• TASK DESCRIPTION
Below are records; say how many of their lines include the word "screen", giving nothing but the number.

[Data items]
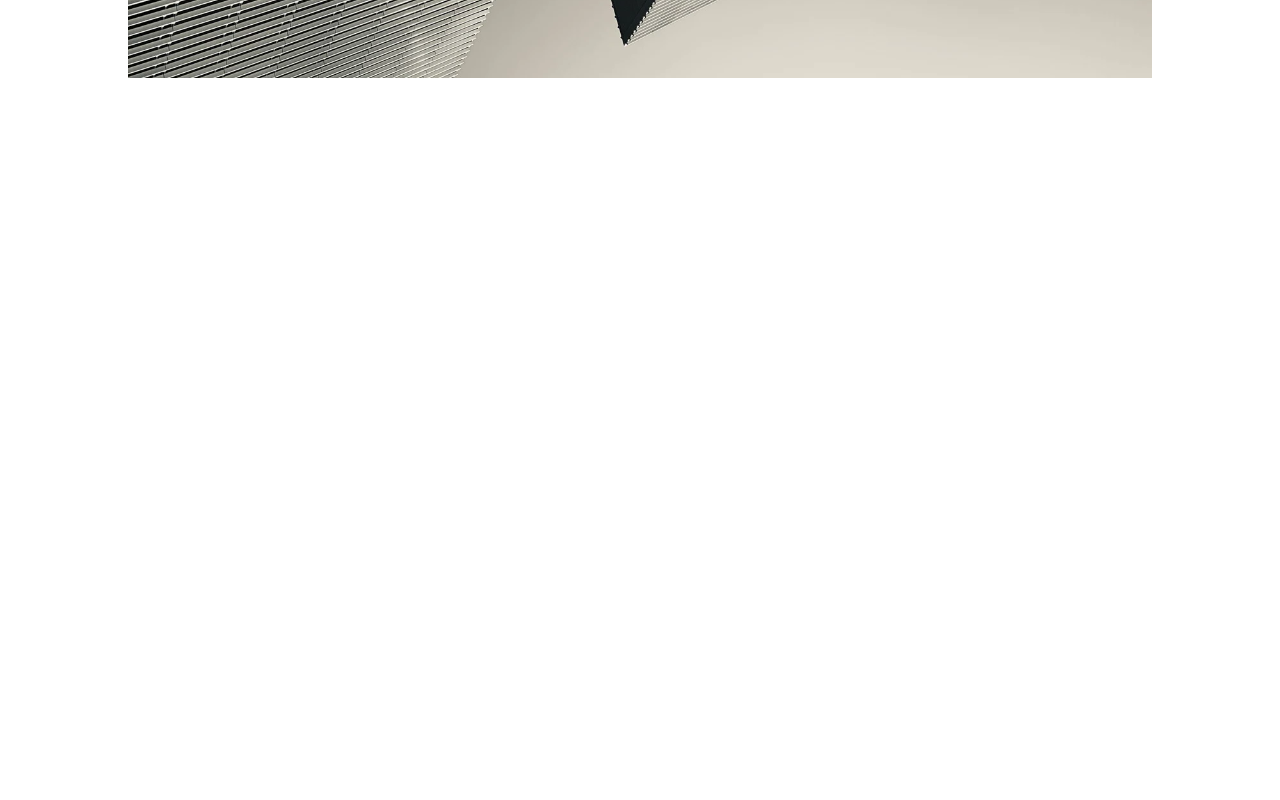
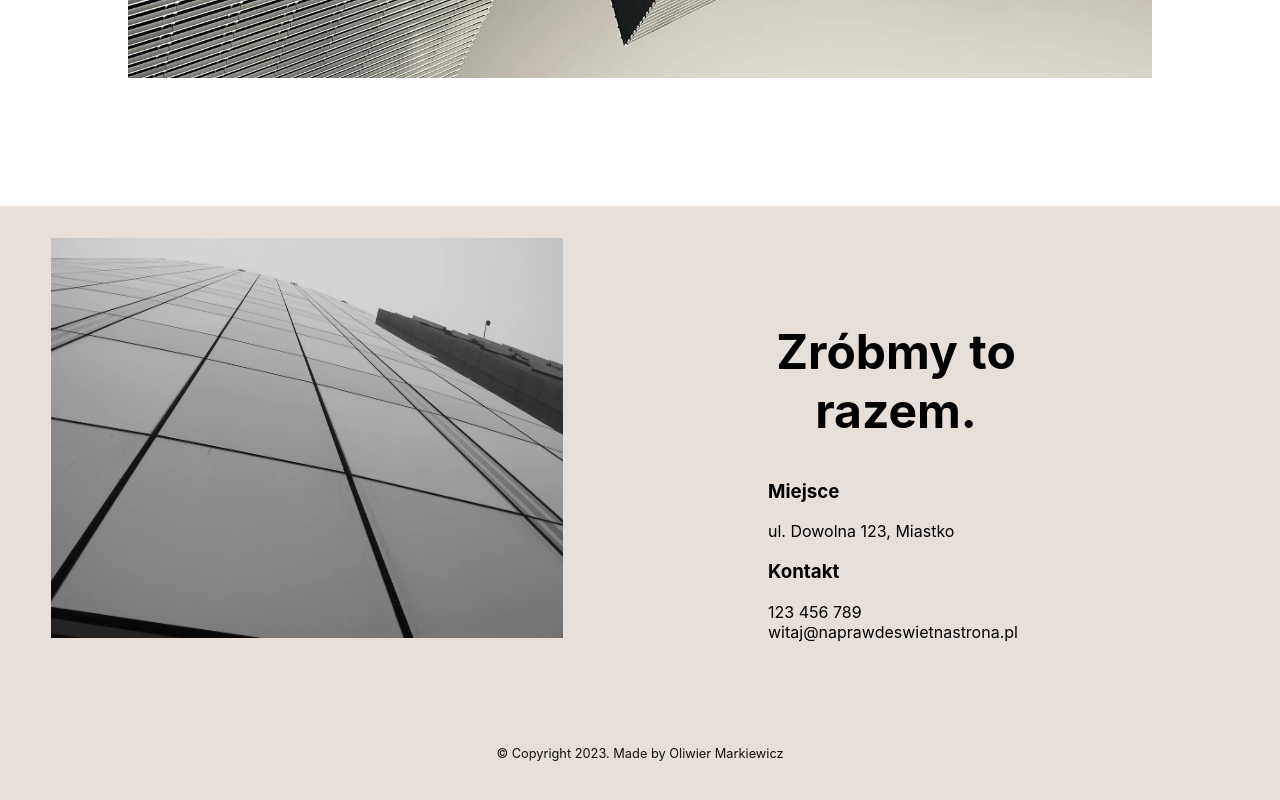
Before and after one commit to ol1mowski/market-agency.de, a React (Create React App) app: page / in a window 1280 px wide. Shown: the part 3659-4459 px from the top of the page. Before the commit the page ends 3865 px from the top, so only its background shows below. Built offline with nearby package versions, Linux system fonts and the light colour scheme.

Commit message:
add last section

```diff
--- a/src/App.js
+++ b/src/App.js
@@ -1,5 +1,6 @@
 import AboutSection from "./Components/AboutSection/AboutSection";
 import Departments from "./Components/Departments/Departments";
+import Footer from "./Components/Footer/Footer";
 import HomePage from "./Components/HomePage/HomePage";
 import Motivation from "./Components/Motivation/Motivation";
 
@@ -11,6 +12,7 @@ function App() {
       <AboutSection />
       <Departments />
       <Motivation />
+      <Footer />
     </div>
   );
 }
--- /dev/null
+++ b/src/Components/Footer/Footer.js
@@ -0,0 +1,31 @@
+import style from './Footer.module.scss';
+import img from '../../assets/images/footer.png';
+
+const Footer = () => {
+    return (
+        <>
+            <div className={style.footerContainer}>
+                <div className={style.footerContainer__leftSide}>
+                    <img src={img} alt='image' className={style.footerContainer__leftSide__img} />
+                </div>
+                <div className={style.footerContainer__rightSide}>
+                    <h2 className={style.footerContainer__rightSide__h2}>
+                        Zróbmy to  razem.
+                    </h2>
+                    <div className={style.footerContainer__rightSide__info}>
+                        <h3>Miejsce</h3>
+                        <p>ul. Dowolna 123, Miastko</p>
+                    </div>
+                    <div className={style.footerContainer__rightSide__info}>
+                        <h3>Kontakt</h3>
+                        <p>123 456 789
+                            witaj@naprawdeswietnastrona.pl</p>
+                    </div>
+                </div>
+                <p className={style.copy}>© Copyright 2023. Made by Oliwier Markiewicz</p>
+            </div>
+        </>
+    )
+}
+
+export default Footer;
--- /dev/null
+++ b/src/Components/Footer/Footer.module.scss
@@ -0,0 +1,61 @@
+.footerContainer {
+    background-color: #e7dfd8;
+    width: 100%;
+    height: 100%;
+    padding: 2rem 0;
+    &__leftSide {
+        height: 50vh;
+
+        @media screen and (min-width: 1024px){
+            width: 40vw;
+            display: inline-block;
+        }
+        @media (orientation: landscape)and (min-width: 320px) and (max-width: 920px){
+            height: 80vh;
+        }
+        &__img {
+            width: 90%;
+            height: 100%;
+            margin: 0 auto;
+            display: block;
+            @media screen and (min-width: 500px) {
+                width: 70%;
+            }
+            @media screen and (min-width: 1024px) {
+                width: 100%;
+                margin-left: 10%;
+            }
+        }
+    }
+    &__rightSide {
+        height: 50vh;
+        padding-left: 2rem;
+        @media screen and (min-width: 1024px){
+            width: 20vw;
+            margin-left: 20%;
+            padding: 0;
+            display: inline-block;
+        }
+        @media (orientation: landscape)and (min-width: 320px) and (max-width: 920px){
+            height: 80vh;
+        }
+        &__h2 {
+            font-size: 3rem;
+            text-align: center;
+            @media screen and (min-width: 1400px)  {
+                font-size: 4rem;
+            }
+        }
+    }
+}
+
+.copy {
+    color: #101010;
+    margin: 0;
+    text-align: center;
+    padding: 3vh 0;
+    font-size: .8rem;
+    @media screen and (min-width: 350px) {
+        margin-top: 5vh;
+    }
+}
```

• OUTPUT BELOW
6